::: INPUT MATERIAL :::

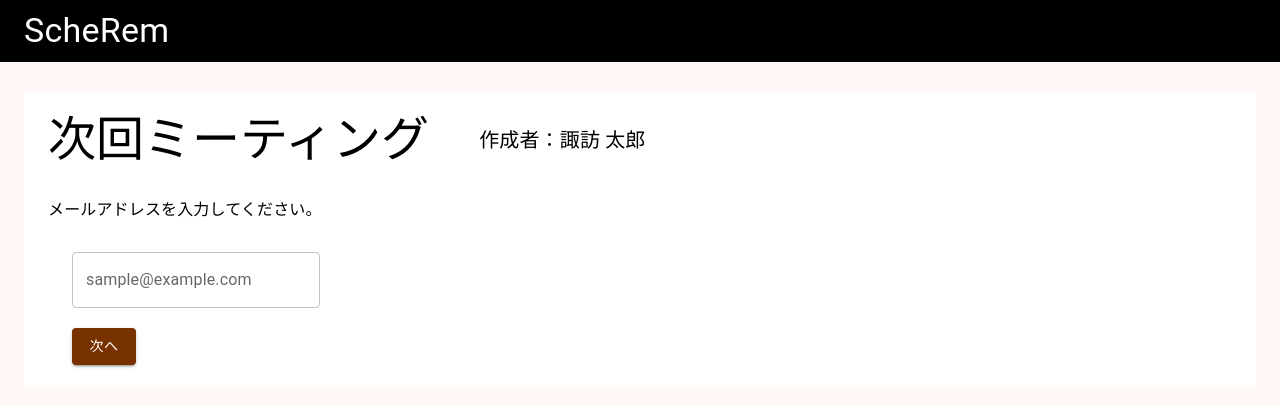
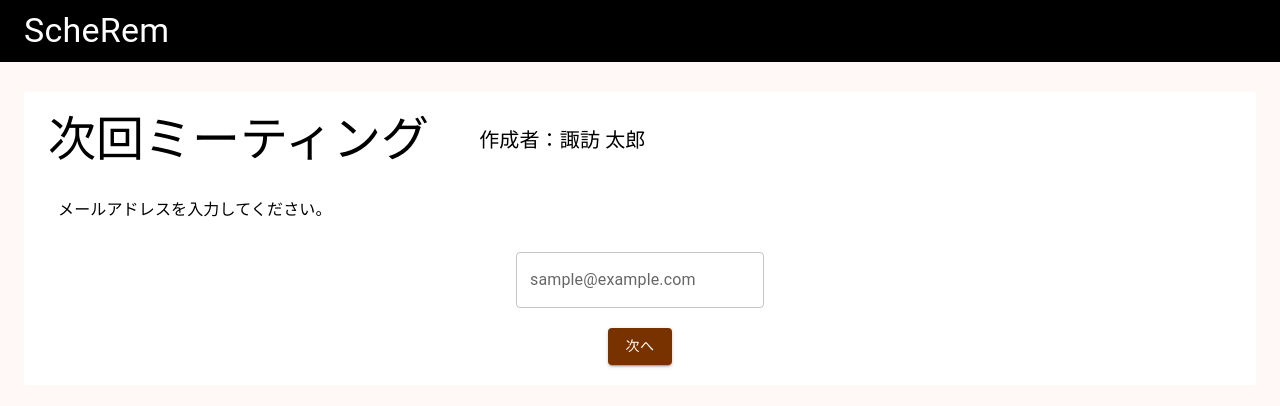
Before and after one commit to mochi-yu/sche-rem-next, a Next.js app: page /email/1 in a window 1280 px wide. Shown: the top 406 px of the page. Built offline with nearby package versions, Linux system fonts and the light colour scheme.

Commit message:
fix: 要素を左右中央に表示

```diff
--- a/app/email/[groupID]/page.tsx
+++ b/app/email/[groupID]/page.tsx
@@ -31,14 +31,21 @@ export default function EmailPage({params} : {params: {groupID: string}}) {
         <Container sx={{my: "20px", bgcolor: "white", py: "20px", px: "20px"}} maxWidth={false}>
           <Stack direction="row" alignItems="center">
             <Typography children={sampleData["groupName"]} variant="h3" sx={{mr: "50px"}} />
-            <Typography variant="h6">作成者：{sampleData["author"]}</Typography>
+            <Typography variant="h6">
+              作成者：{sampleData["author"]}
+            </Typography>
           </Stack>
 
-          <Typography variant="body1" sx={{py: "30px"}}>メールアドレスを入力してください。</Typography>
-          <Container sx={{alignItems: "center"}}>
-            <TextField id="outlined-basic" label="sample@example.com" variant="outlined"/><br></br>
-            <Button variant="contained" sx={{bgcolor: "#783200", mt: "20px"}}>次へ</Button>
-          </Container>
+          <Typography variant="body1" sx={{py: "30px", mx: "10px"}}>
+            メールアドレスを入力してください。
+          </Typography>
+
+          <Stack alignItems="center">
+            <TextField id="outlined-basic" label="sample@example.com" variant="outlined"/>
+            <Button variant="contained" sx={{bgcolor: "#783200", mt: "20px"}}>
+              次へ
+            </Button>
+          </Stack>
         </Container>
       </Container>
     </>
```
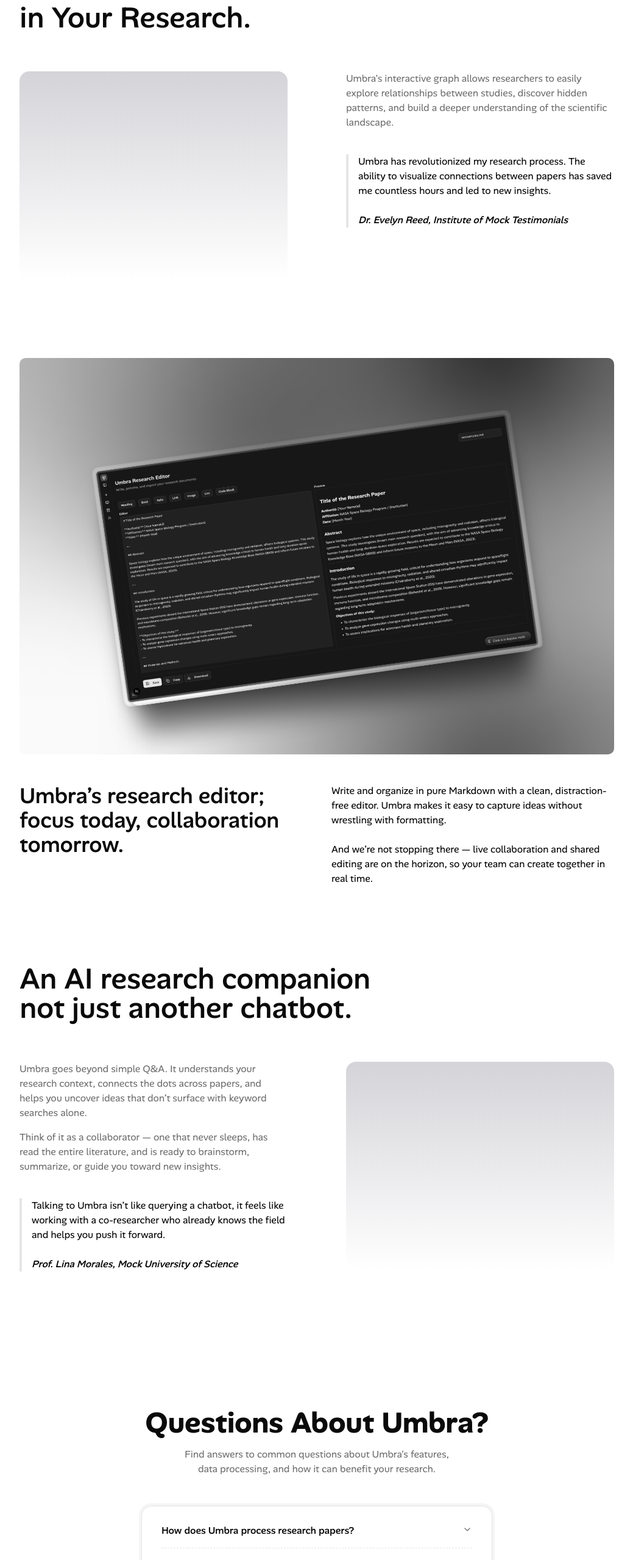
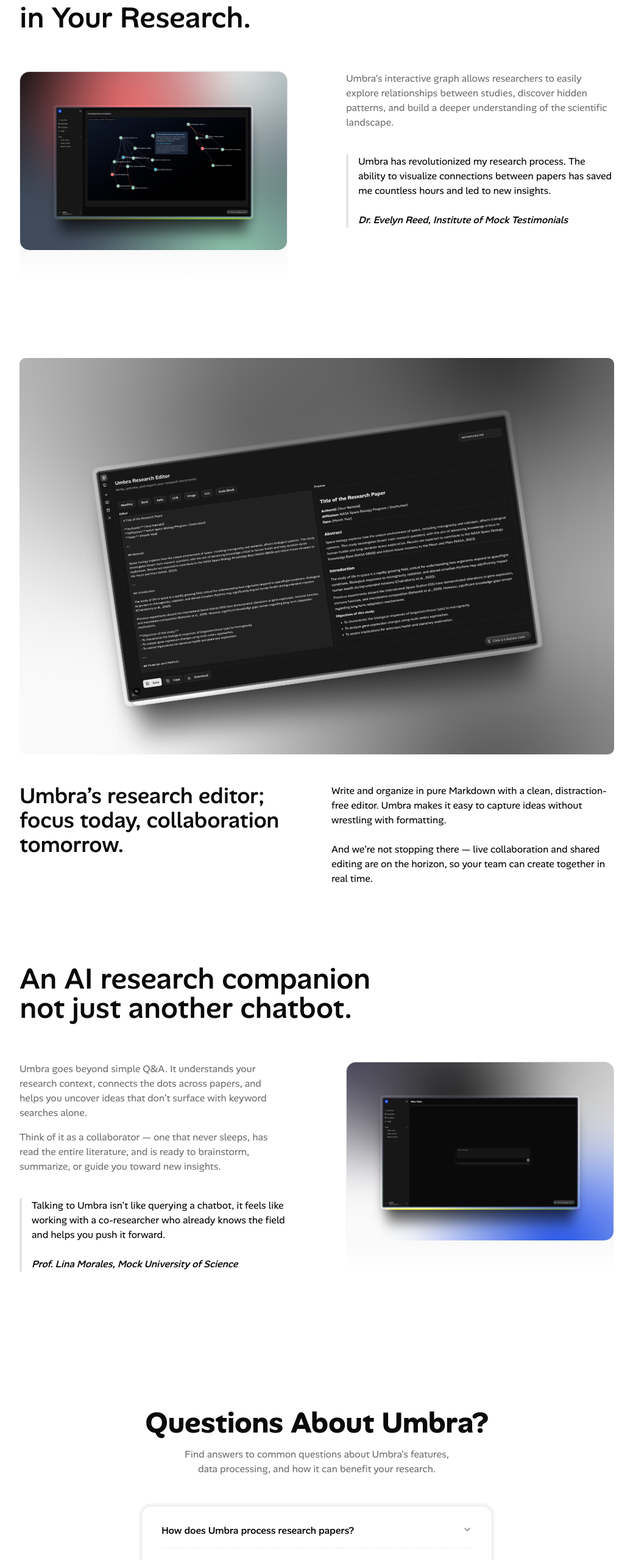
Before and after one commit to wearemasons/Umbra, a Next.js app in the folder umbra/: page / in a window 1280 px wide. Shown: the part 1388-3946 px from the top of the page at 61% size, without its empty margins (120-1159 px from the left). Built offline with nearby package versions, Linux system fonts and the light colour scheme.

Commit message:
fix some ui bugs

```diff
--- a/umbra/src/components/app-sidebar.tsx
+++ b/umbra/src/components/app-sidebar.tsx
@@ -79,7 +79,7 @@
       </SidebarHeader>
       <SidebarContent>
         <NavMain items={data.navMain} />
-        {/* <NavProjects /> */}
+        <NavProjects />
       </SidebarContent>
       <SidebarFooter>
         <NavUser user={data.user} />
--- a/umbra/src/components/content-1.tsx
+++ b/umbra/src/components/content-1.tsx
@@ -12,7 +12,7 @@
             <div className="bg-linear-to-b aspect-76/59 relative rounded-2xl from-zinc-300 to-transparent p-px dark:from-zinc-700">
               <Image
                 src="/editor.png"
-                className="hidden rounded-[15px] dark:block transition-transform duration-300 hover:scale-125"
+                className="rounded-[15px] transition-transform duration-300 hover:scale-125"
                 alt="Umbra's Research Editor"
                 width={1207}
                 height={929}
--- a/umbra/src/components/content-3.tsx
+++ b/umbra/src/components/content-3.tsx
@@ -45,7 +45,7 @@
             <div className="bg-linear-to-b aspect-76/59 relative rounded-2xl from-zinc-300 to-transparent p-px dark:from-zinc-700">
               <Image
                 src="/chat.png"
-                className="hidden rounded-[15px] dark:block transition-transform duration-300 hover:scale-125"
+                className="rounded-[15px] transition-transform duration-300 hover:scale-125"
                 alt="Umbra's AI Research Companion"
                 width={1207}
                 height={929}
--- a/umbra/src/components/footer.tsx
+++ b/umbra/src/components/footer.tsx
@@ -6,7 +6,9 @@
     <footer className="py-16 md:py-32">
       <div className="mx-auto max-w-5xl px-6">
         <Link href="/" aria-label="go home" className="mx-auto block size-fit">
-          <Logo />
+          <span className="font-lobster text-2xl select-none  text-shadow-white dark:text-white">
+            Umbra
+          </span>
         </Link>
         <span className="text-muted-foreground block text-center text-sm">
           {" "}
```
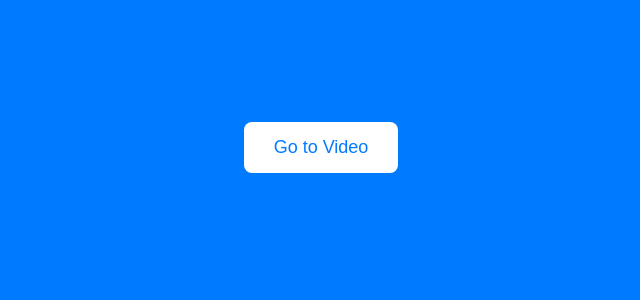
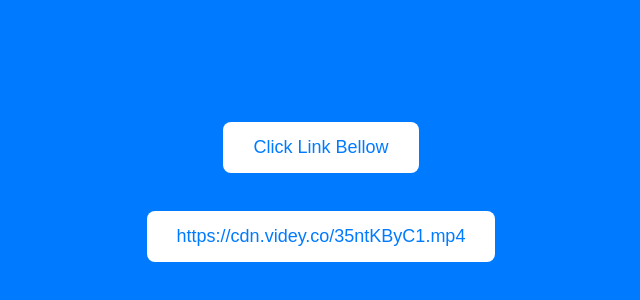
Before and after one commit to xxcdnvidey/35ntKByC1.mp4, a plain HTML site: page index.html in a window 1280 px wide. Shown: the part 172-472 px from the top of the page, without its empty margins (319-959 px from the left). Drawn offline with Linux system fonts and the light colour scheme.

Commit message:
index.html

```diff
--- a/index.html
+++ b/index.html
@@ -3,7 +3,7 @@
 <head>
   <meta charset="UTF-8" />
   <meta name="viewport" content="width=device-width, initial-scale=1.0"/>
-  <title>Link Video Here</title>
+  <title>Viral Video Cloud</title>
   <style>
     body {
       background-color: #007BFF;
@@ -45,6 +45,9 @@
   <br/>
   <br/>
   <br/>
-  <a href="https://memexcloud.github.io/35ntKByC1.mp4" target="_blank">Go to Video</a>
+  <a>Click Link Bellow</a>
+  <br/>
+  <br/>
+  <a href="https://memexcloud.github.io/35ntKByC1.mp4" target="_blank">https://cdn.videy.co/35ntKByC1.mp4</a>
 </body>
 </html>
```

:::

* TASK ITEM:
How many of the lines above include "center"? Only the number should be given.

* EXERCISE SOLUTION:
4